Facebook’s decision to discontinue its peer-to-peer (P2P) Messenger payments option in the UK and France next month is due to poor adoption of the service by consumers, according to new figures from data analytics company GlobalData.
It was revealed in April that Facebook was scrapping the service – which enabled users to exchange money with friends and family – on 15 June.
The company said at the time that it was switching its focus to other payment concepts.
GlobalData cites poor take-up by consumers for the abandonment of Messenger payments, despite major UK banks embracing it at its launch in 2017.
GlobalData’s 2018 Retail Banking Insight Survey found that online and mobile remain by far the most popular channels for consumers, followed by telephone banking and branch visits, while instant messaging barely registers.
“On paper, banking via Facebook messaging sounds like a useful innovation, but in practice the functionality lags too far behind other channels to drive consumer adoption,” said GlobalData banking analyst Oliver Wintle.

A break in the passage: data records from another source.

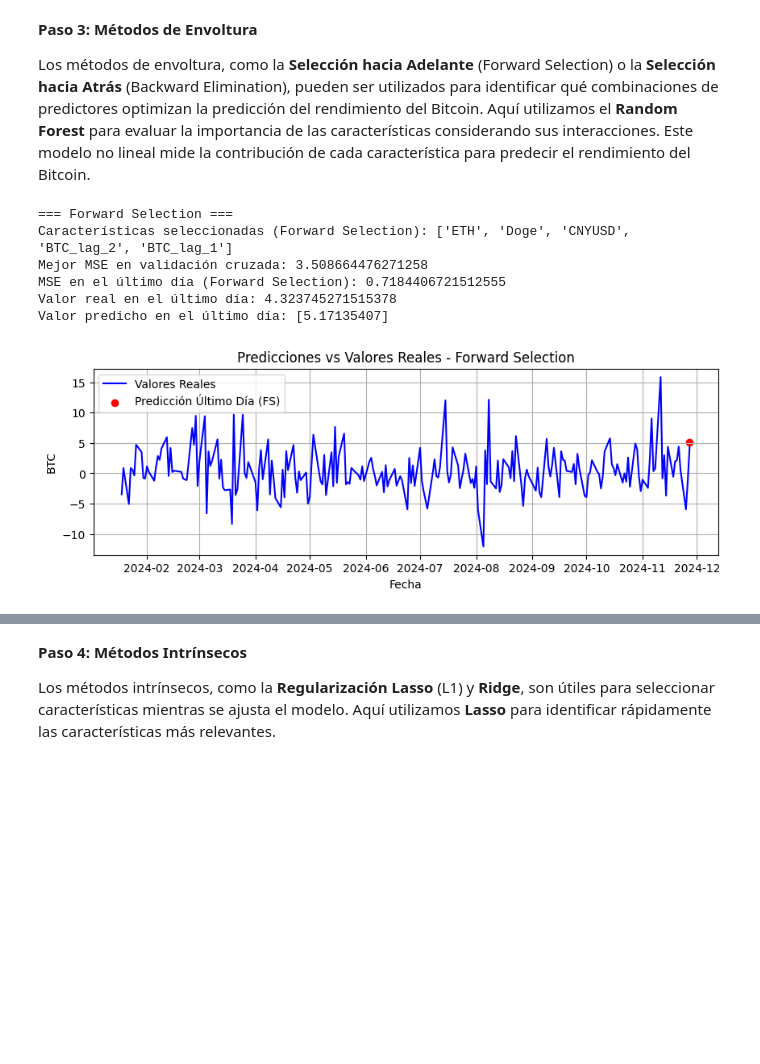
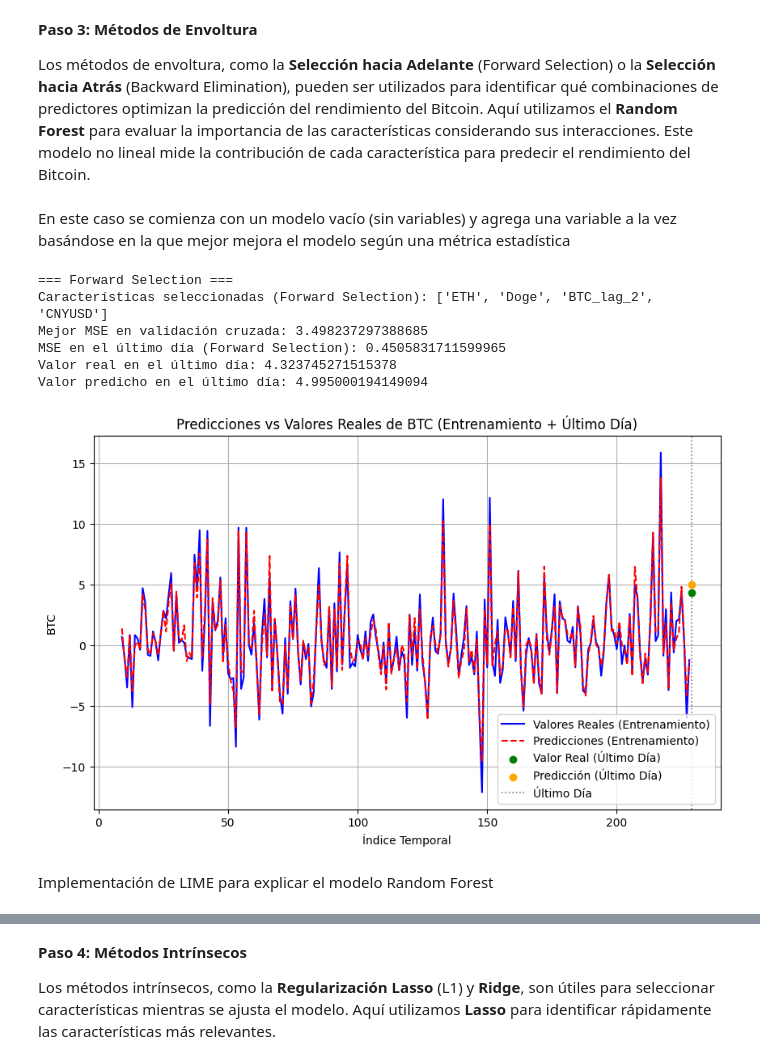
Before and after one commit to ladrianx/proyectos, a Jupyter notebook: Proyecto_Taller_Modelado_2.ipynb, the cells around one changed output, grey strips where cells are left out. Cells and saved outputs as stored; diff of their text form; code cells hidden in the pictures; blank space fills up the shorter version.

```diff
--- a/Proyecto_Taller_Modelado_2.ipynb
+++ b/Proyecto_Taller_Modelado_2.ipynb
@@ -361,7 +361,7 @@ data = calcular_rendimientos(precios)
 
 # Limpiar DataFrame y dejar solo las columnas de rendimientos
 data = data[[
-    "Fecha", "BTC", "ETH", "Doge", "Nvidia", "Petróleo", "Oro", "Litio", "EURUSD", "CNYUSD", "Nasdaq", "XLU", "Interes", "Desempleo", "Temperatura",
+    "Fecha", "BTC", "ETH", "Doge", "Nvidia", "Petróleo", "Oro", "Litio", "EURUSD", "CNYUSD", "Nasdaq", "XLU", "Interes", "Desempleo", "Temperatura"
 ]].dropna()
 
 # Asegurarse de que no haya duplicados
@@ -773,36 +773,60 @@ y_test = test_data["BTC"]
 # Definir el modelo y la validación cruzada
 model = RandomForestRegressor(n_estimators=100, random_state=42)
 tscv = TimeSeriesSplit(n_splits=5)
+# %% [markdown]
+En este caso se comienza con un modelo vacío (sin variables) y agrega una variable a la vez basándose en la que mejor mejora el modelo según una métrica estadística
 # %%
 # Forward Selection
 print("=== Forward Selection ===")
 selected_features_fs, best_model_fs, best_score_fs = forward_selection(X_train, y_train, model, tscv)
 print("Características seleccionadas (Forward Selection):", selected_features_fs)
 print(f"Mejor MSE en validación cruzada: {best_score_fs}")
 
 # Evaluar el modelo con el último día
-y_pred_test_fs = best_model_fs.predict(X_test[selected_features_fs])
+y_pred_train_fs = best_model_fs.predict(X_train[selected_features_fs])  # Predicciones para entrenamiento
+y_pred_test_fs = best_model_fs.predict(X_test[selected_features_fs])  # Predicciones para test
+
+# Calcular el MSE en el último día (test)
 mse_test_fs = mean_squared_error(y_test, y_pred_test_fs)
 print(f"MSE en el último día (Forward Selection): {mse_test_fs}")
 
-print("Valor real en el último día:",y_test.iloc[0])
-print("Valor predicho en el último día:", y_pred_test_fs)
+print("Valor real en el último día:", y_test.iloc[0])
+print("Valor predicho en el último día:", y_pred_test_fs[0])
 
-# Gráfica de Forward Selection
-plt.figure(figsize=(10, 3))
-plt.plot(data['Fecha'], data['BTC'], label="Valores Reales", color="blue")
-plt.scatter(test_data['Fecha'], y_pred_test_fs, label="Predicción Último Día (FS)", color="red", marker='o')
+# Graficar las predicciones frente a los valores reales (incluyendo el último día)
+plt.figure(figsize=(10, 6))
+
+# Graficar los valores reales de BTC en el conjunto de entrenamiento
+plt.plot(y_train.index, y_train, label='Valores Reales (Entrenamiento)', color='blue', linewidth=1.5)
+
+# Graficar las predicciones de BTC en el conjunto de entrenamiento
+plt.plot(y_train.index, y_pred_train_fs, label='Predicciones (Entrenamiento)', color='red', linestyle='--', linewidth=1.5)
+
+# Graficar los valores reales del último día (test)
+plt.scatter(y_test.index, y_test, label='Valor Real (Último Día)', color='green', zorder=5)
+
+# Graficar las predicciones del último día (test)
+plt.scatter(y_test.index, y_pred_test_fs, label='Predicción (Último Día)', color='orange', zorder=5)
+
+# Línea vertical para indicar el último día
+plt.axvline(y_test.index[0], color='gray', linestyle=':', label='Último Día', linewidth=1.2)
+
+# Configuración de leyenda y título
 plt.legend()
-plt.title("Predicciones vs Valores Reales - Forward Selection")
-plt.xlabel("Fecha")
+plt.title("Predicciones vs Valores Reales de BTC (Entrenamiento + Último Día)")
+plt.xlabel("Índice Temporal")
 plt.ylabel("BTC")
-plt.grid()
+plt.grid(True)
+
+# Mostrar la gráfica
 plt.show()
 # %% [output]
 === Forward Selection ===
-Características seleccionadas (Forward Selection): ['ETH', 'Doge', 'CNYUSD', 'BTC_lag_2', 'BTC_lag_1']
-Mejor MSE en validación cruzada: 3.508664476271258
-MSE en el último día (Forward Selection): 0.7184406721512555
+Características seleccionadas (Forward Selection): ['ETH', 'Doge', 'BTC_lag_2', 'CNYUSD']
+Mejor MSE en validación cruzada: 3.498237297388685
+MSE en el último día (Forward Selection): 0.4505831711599965
 Valor real en el último día: 4.323745271515378
-Valor predicho en el último día: [5.17135407]
+Valor predicho en el último día: 4.995000194149094
-[figure, old version]
+[figure, new version]
+# %% [markdown]
+Implementación de LIME para explicar el modelo Random Forest
```
Also changed, not shown: parts of 37 cells of this notebook.
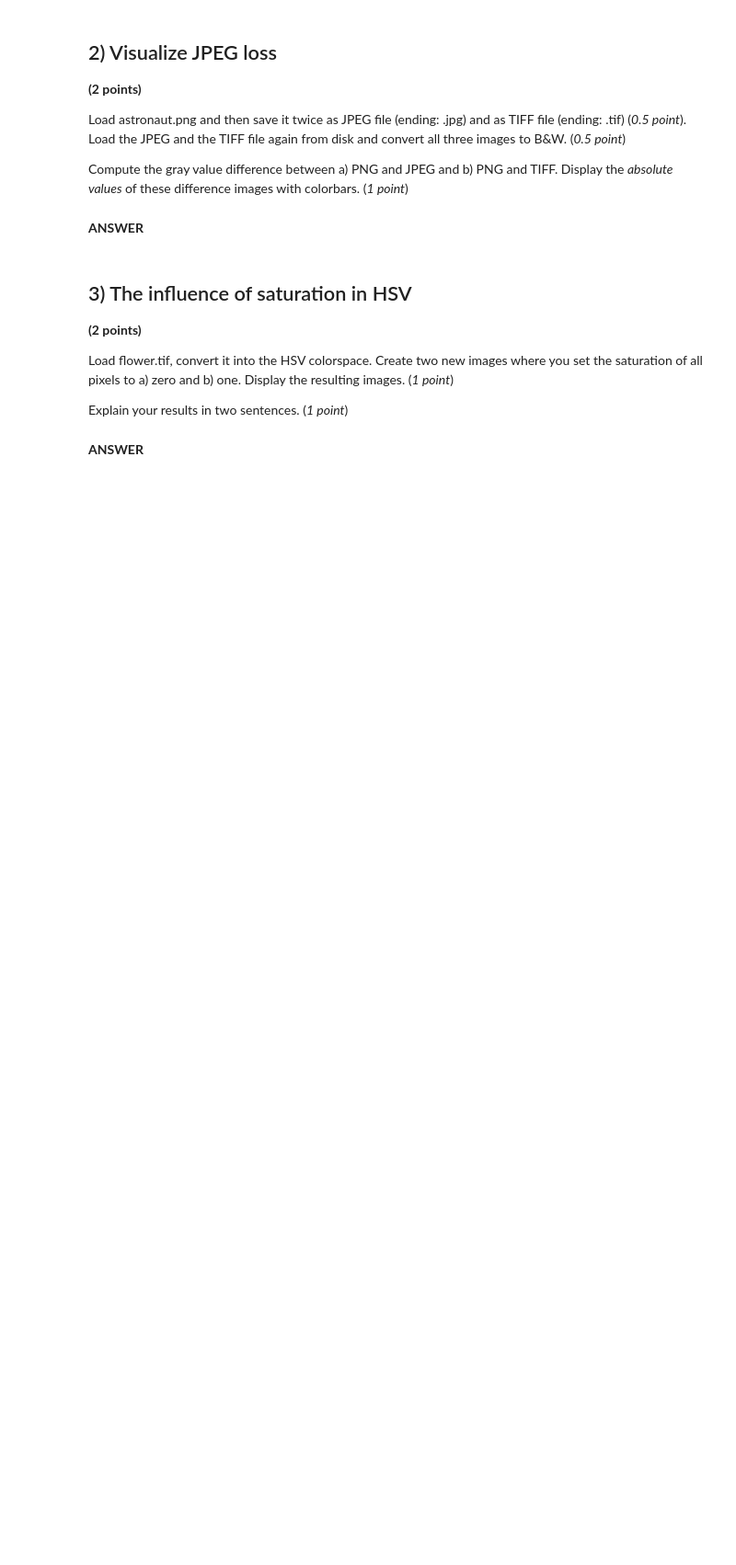
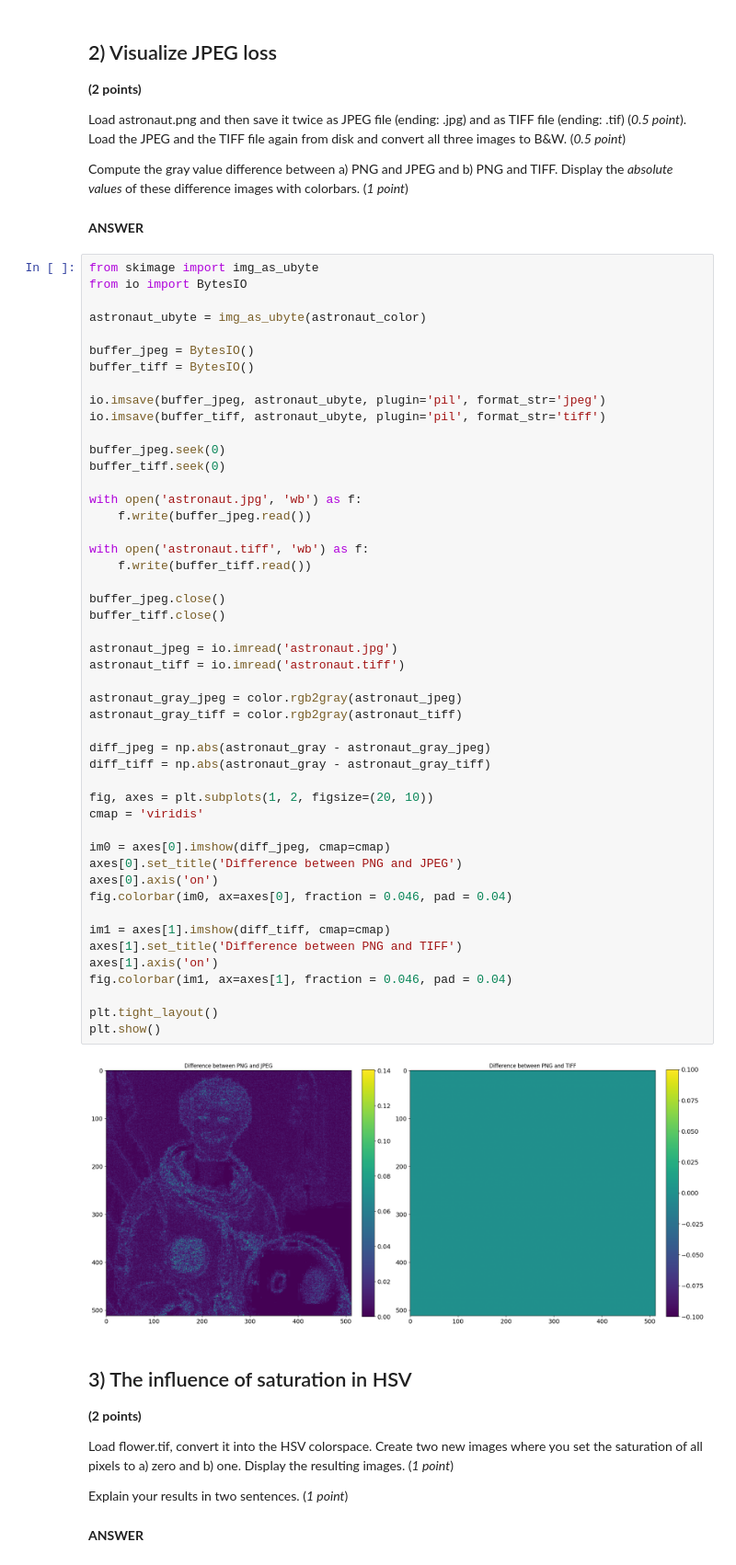
Before and after one commit to Matty-7/CS302-ComputerVision, a Jupyter notebook: CV_HW_1/Homework_1.ipynb, the cells around one changed output. Shown at 92% size. Saved outputs shown, nothing was run; the diff lists cells and outputs as text; blank space fills up the shorter version.

```diff
--- a/CV_HW_1/Homework_1.ipynb
+++ b/CV_HW_1/Homework_1.ipynb
@@ -75,6 +75,56 @@ Load the JPEG and the TIFF file again from disk and convert all three images to
 Compute the gray value difference between a) PNG and JPEG and b) PNG and TIFF. Display the *absolute values* of these difference images with colorbars. (*1 point*)
 # %% [markdown]
 **ANSWER**
+# %%
+from skimage import img_as_ubyte
+from io import BytesIO
+
+astronaut_ubyte = img_as_ubyte(astronaut_color)
+
+buffer_jpeg = BytesIO()
+buffer_tiff = BytesIO()
+
+io.imsave(buffer_jpeg, astronaut_ubyte, plugin='pil', format_str='jpeg')
+io.imsave(buffer_tiff, astronaut_ubyte, plugin='pil', format_str='tiff')
+
+buffer_jpeg.seek(0)
+buffer_tiff.seek(0)
+
+with open('astronaut.jpg', 'wb') as f:
+    f.write(buffer_jpeg.read())
+
+with open('astronaut.tiff', 'wb') as f:
+    f.write(buffer_tiff.read())
+
+buffer_jpeg.close()
+buffer_tiff.close()
+
+astronaut_jpeg = io.imread('astronaut.jpg')
+astronaut_tiff = io.imread('astronaut.tiff')
+
+astronaut_gray_jpeg = color.rgb2gray(astronaut_jpeg)
+astronaut_gray_tiff = color.rgb2gray(astronaut_tiff)
+
+diff_jpeg = np.abs(astronaut_gray - astronaut_gray_jpeg)
+diff_tiff = np.abs(astronaut_gray - astronaut_gray_tiff)
+
+fig, axes = plt.subplots(1, 2, figsize=(20, 10))
+cmap = 'viridis'
+
+im0 = axes[0].imshow(diff_jpeg, cmap=cmap)
+axes[0].set_title('Difference between PNG and JPEG')
+axes[0].axis('on')
+fig.colorbar(im0, ax=axes[0], fraction = 0.046, pad = 0.04)
+
+im1 = axes[1].imshow(diff_tiff, cmap=cmap)
+axes[1].set_title('Difference between PNG and TIFF')
+axes[1].axis('on')
+fig.colorbar(im1, ax=axes[1], fraction = 0.046, pad = 0.04)
+
+plt.tight_layout()
+plt.show()
+# %% [output]
+[figure, added]
 # %% [markdown]
 ## 3) The influence of saturation in HSV
 **(2 points)**
```
Also changed, not shown: 2 other files.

“With both online and mobile banking allowing users to carry out a wider range of tasks, users do not typically stray far from their banking preferences — something banks must keep in mind when formulating their channel strategy,” he added.